In the SA Gallery, several individuals have been commissioned to let it all out “ Miriwoong Peggy Griffiths from Kununurra has turned out 8-metre ‘maps’ which also become the background for a cartoon film. The late Nyaparu (William) Gardiner is given a whole, ghostly room to show his portraits of the heroes who lead the first Aboriginal station walk-off at Yarrie Station way back in 1946. Pauline Sunfly from Balgo hits you in the eye on the AGSA landing with a series of substantial canvases that show fealty to the art of her father, the legendary Sunfly Nampitjin. And just about everywhere “ well at AGSA, the Jam Factory, the Festival’s catalogue cover and at a commercial show in Beulah Park “ Gunybi Gumana was pushing boundaries. A formed steel work at the Jam Factory was his most novel effort.

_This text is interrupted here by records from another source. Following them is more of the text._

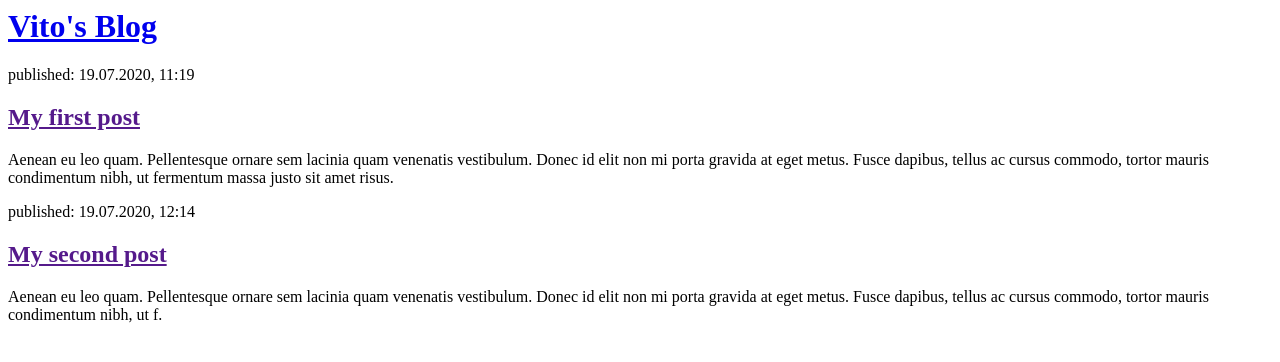
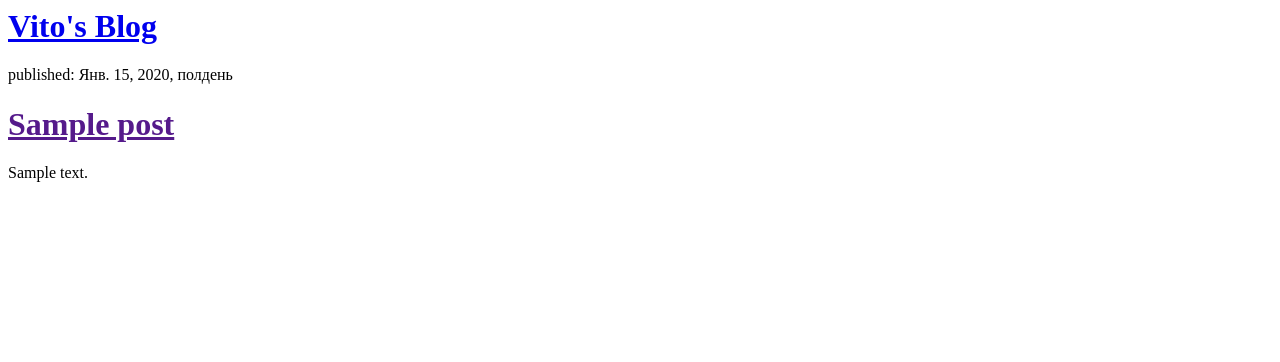
Before and after one commit to vitokorn/my-first-blog, a Django app: page / in a window 1280 px wide. Shown: the top 362 px of the page. Run offline with Django 3.2, Linux system fonts and the light colour scheme; tables that the repository leaves empty hold one stand-in row (values such as "Sample post").

Commit message:
Modified templates to display posts from database.

```diff
--- a/blog/templates/blog/post_list.html
+++ b/blog/templates/blog/post_list.html
@@ -3,20 +3,16 @@
         <title>Vito's blog</title>
     </head>
     <body>
-        <div>
-            <h1><a href="http://vitokorn.pythonanywhere.com/">Vito's Blog</a></h1>
-        </div>
+<div>
+    <h1><a href="/">Vito's Blog</a></h1>
+</div>
 
-        <div>
-            <p>published: 19.07.2020, 11:19</p>
-            <h2><a href="">My first post</a></h2>
-            <p>Aenean eu leo quam. Pellentesque ornare sem lacinia quam venenatis vestibulum. Donec id elit non mi porta gravida at eget metus. Fusce dapibus, tellus ac cursus commodo, tortor mauris condimentum nibh, ut fermentum massa justo sit amet risus.</p>
-        </div>
-
-        <div>
-            <p>published: 19.07.2020, 12:14</p>
-            <h2><a href="">My second post</a></h2>
-            <p>Aenean eu leo quam. Pellentesque ornare sem lacinia quam venenatis vestibulum. Donec id elit non mi porta gravida at eget metus. Fusce dapibus, tellus ac cursus commodo, tortor mauris condimentum nibh, ut f.</p>
-        </div>
+{% for post in posts %}
+    <div>
+        <p>published: {{ post.published_date }}</p>
+        <h1><a href="">{{ post.title }}</a></h1>
+        <p>{{ post.text|linebreaksbr }}</p>
+    </div>
+{% endfor %}
     </body>
 </html>
--- a/blog/views.py
+++ b/blog/views.py
@@ -1,6 +1,7 @@
 from django.shortcuts import render
-
-# Create your views here.
+from django.utils import timezone
+from .models import Post
 
 def post_list(request):
-    return render(request, 'blog/post_list.html', {})
+    posts = Post.objects.filter(published_date__lte=timezone.now()).order_by('published_date')
+    return render(request, 'blog/post_list.html', {'posts': posts})
```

Finally, for points of difference artistically and as far as adventurism in the Tarnanthi Festival’s own thinking is concerned, the Ngarrindjeri rush weavers came together over many months under Ellen Trevorrow to create a whale of a work “ ‘Kondoli: the Keeper of the Fire‘, which is almost 5 metres long “ to hang in the SA Museum foyer. At AGSA, the 15-year-old Layne Dhu-Dickie sets a high bar for the youngest Tarnanthi entrant with his comic book morality starring Captain Hedland. And dance entered the Festival via Aboriginal/Maori woman, Amrita Hepi who was filmed responding to landscape in SA. In December, the dance continues with Jacob Boehme’s reprise of ‘Blood on the Dance Floor‘.